The Traherne Association welcomes you to this site which celebrates and promotes the life and work of the poet and spiritual writer Thomas Traherne (c1637 - 1674).

Musical settings of Thomas Traherne

Paul Ayres (b.1970)

Shake off thy Sloth

The work is a carol for two-part choir (soprano and alto) with piano accompaniment and sets stanza 2 of Traherne’s poem On Christmas-Day.

Shake off thy Sloth, my drouzy Soul, awake;
With Angels sing
Unto thy King,
And pleasant Musick make;
Thy Lute, thy Harp, or els thy Heart-strings take,
And with thy Musick let thy Sense awake.
See how each one the other calls
To fix his Ivy on the walls,
Transplanted there it seems to grow
As if it rooted were below:
Thus He, who is thy King,
Makes Winter, Spring.

Published: Paul Ayres 2012

The Light Walking

A song cycle for voice (tenor or soprano) and piano. The three songs set words by Thomas Traherne, Carol Ann Duffy and Cecil Day-Lewis. The first song sets Traherne’s poem, The Salutation (in Philip Traherne’s version).

These little Limbs,
These Eys and Hands which here I find,
This panting Heart wherwith my Life begins;
Where have ye been? Behind
What Curtain were ye from me hid so long!
Where was, in what Abyss, my new-made Tongue?

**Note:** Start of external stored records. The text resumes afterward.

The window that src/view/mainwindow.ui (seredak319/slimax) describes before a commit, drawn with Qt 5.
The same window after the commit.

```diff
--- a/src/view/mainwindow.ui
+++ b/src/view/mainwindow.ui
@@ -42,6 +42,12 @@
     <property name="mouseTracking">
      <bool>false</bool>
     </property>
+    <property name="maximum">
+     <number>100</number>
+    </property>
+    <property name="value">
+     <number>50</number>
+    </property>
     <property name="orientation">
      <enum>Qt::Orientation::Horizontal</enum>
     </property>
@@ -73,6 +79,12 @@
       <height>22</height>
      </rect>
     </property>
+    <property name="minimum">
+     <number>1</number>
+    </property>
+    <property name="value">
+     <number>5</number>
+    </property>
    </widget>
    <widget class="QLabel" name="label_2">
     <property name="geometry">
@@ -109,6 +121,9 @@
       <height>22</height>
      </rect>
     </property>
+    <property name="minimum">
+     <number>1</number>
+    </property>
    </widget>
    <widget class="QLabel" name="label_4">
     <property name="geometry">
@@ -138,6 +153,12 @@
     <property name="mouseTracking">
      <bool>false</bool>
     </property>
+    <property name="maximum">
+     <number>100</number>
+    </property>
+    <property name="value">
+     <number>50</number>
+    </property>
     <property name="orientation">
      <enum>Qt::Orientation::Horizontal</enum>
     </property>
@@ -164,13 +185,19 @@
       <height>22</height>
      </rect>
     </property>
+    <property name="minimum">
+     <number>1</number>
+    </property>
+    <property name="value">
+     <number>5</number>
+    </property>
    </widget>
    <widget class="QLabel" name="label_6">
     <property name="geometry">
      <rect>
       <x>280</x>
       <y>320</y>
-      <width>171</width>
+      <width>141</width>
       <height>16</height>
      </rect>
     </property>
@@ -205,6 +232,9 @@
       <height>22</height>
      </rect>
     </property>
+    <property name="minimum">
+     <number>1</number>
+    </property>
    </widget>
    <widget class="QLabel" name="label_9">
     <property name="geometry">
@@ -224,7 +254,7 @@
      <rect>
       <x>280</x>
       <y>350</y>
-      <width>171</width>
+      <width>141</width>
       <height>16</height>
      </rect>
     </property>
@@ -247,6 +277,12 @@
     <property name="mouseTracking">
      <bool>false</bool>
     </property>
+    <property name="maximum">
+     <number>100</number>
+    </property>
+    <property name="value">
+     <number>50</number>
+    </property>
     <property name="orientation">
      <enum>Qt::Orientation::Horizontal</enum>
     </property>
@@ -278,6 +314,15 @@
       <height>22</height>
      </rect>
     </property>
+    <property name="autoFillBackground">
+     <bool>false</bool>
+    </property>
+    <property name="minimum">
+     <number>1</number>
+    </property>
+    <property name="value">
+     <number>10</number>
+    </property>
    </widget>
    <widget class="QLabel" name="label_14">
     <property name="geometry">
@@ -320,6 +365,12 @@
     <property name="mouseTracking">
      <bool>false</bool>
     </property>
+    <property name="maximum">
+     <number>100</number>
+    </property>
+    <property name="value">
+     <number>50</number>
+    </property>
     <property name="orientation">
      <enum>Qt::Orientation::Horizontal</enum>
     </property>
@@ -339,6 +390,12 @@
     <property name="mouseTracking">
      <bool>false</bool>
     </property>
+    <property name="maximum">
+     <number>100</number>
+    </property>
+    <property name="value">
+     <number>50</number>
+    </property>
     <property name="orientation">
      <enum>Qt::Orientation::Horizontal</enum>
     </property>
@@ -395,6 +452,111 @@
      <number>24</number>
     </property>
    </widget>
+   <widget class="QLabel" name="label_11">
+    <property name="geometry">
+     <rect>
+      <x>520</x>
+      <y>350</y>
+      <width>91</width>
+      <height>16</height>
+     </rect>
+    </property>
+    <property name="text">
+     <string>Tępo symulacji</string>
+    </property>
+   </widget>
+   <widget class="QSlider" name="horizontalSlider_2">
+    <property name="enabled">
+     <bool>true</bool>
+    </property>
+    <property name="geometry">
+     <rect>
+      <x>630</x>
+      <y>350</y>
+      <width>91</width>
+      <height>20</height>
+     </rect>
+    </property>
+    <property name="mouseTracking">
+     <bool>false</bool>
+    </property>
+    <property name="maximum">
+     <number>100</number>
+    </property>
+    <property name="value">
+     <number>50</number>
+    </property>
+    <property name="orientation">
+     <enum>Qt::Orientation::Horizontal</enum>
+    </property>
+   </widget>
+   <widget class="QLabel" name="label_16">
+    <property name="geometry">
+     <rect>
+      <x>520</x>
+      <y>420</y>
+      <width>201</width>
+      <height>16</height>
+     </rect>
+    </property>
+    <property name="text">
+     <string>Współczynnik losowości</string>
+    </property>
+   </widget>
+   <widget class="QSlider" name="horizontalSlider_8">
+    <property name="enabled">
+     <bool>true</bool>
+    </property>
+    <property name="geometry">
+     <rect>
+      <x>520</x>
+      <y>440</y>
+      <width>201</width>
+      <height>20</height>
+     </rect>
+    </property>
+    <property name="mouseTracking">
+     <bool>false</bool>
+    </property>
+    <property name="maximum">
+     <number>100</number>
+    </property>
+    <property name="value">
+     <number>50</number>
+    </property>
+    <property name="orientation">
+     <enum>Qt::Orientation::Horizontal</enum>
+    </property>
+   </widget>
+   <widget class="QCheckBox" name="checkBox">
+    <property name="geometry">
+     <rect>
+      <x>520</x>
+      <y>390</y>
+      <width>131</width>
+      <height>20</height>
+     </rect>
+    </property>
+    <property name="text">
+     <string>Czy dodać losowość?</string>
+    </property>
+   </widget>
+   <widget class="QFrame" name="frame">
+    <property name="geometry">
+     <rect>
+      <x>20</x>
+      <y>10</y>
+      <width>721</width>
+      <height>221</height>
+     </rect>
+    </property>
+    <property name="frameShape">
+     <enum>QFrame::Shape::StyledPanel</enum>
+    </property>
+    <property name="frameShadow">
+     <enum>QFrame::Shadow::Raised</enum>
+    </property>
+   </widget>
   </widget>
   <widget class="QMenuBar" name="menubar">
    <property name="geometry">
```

When silent I
So many thousand thousand Years
Beneath the Dust did in a Chaos ly,
How could I Smiles, or Tears,
Or Lips, or Hands, or Eys, or Ears perceiv?
Welcom ye Treasures which I now receiv.

I that so long
Was Nothing from Eternity,
Did little think such Joys as Ear and Tongue
To celebrat or see:
Such Sounds to hear, such Hands to feel, such Feet,
Such Eys and Objects, on the Ground to meet.

New burnisht Joys!
Which finest Gold and Pearl excell!
Such sacred Treasures are the Limbs of Boys
In which a Soul doth dwell:
Their organized Joints and azure Veins
More Wealth include than the dead World contains.

From Dust I rise
And out of Nothing now awake;
These brighter Regions which salute mine Eys
A Gift from God I take:
The Earth, the Seas, the Light, the lofty Skies,
The Sun and Stars are mine; if these I prize.

A Stranger here,
Strange things doth meet, strange Glory see,
Strange Treasures lodg’din this fair World appear,
Strange all and New to me:
But that they Mine should be who Nothing was,
That Strangest is of all; yet brought to pass.

The work was first performed on 24th January, 2015 at St Barnabas church, Ealing by William Petter (tenor) and William Vann (piano).

A second performance of the piece was given by William Petter (tenor) and Peter Foggitt (piano) at St Pancras church on 15th May, 2015 as part of that year’s London Festival of Contemporary Church Music.

Published: Paul Ayres 2015

Recorded: The premiere of the work was recorded and may be seen on YouTube.

The second performance may be heard on SoundCloud.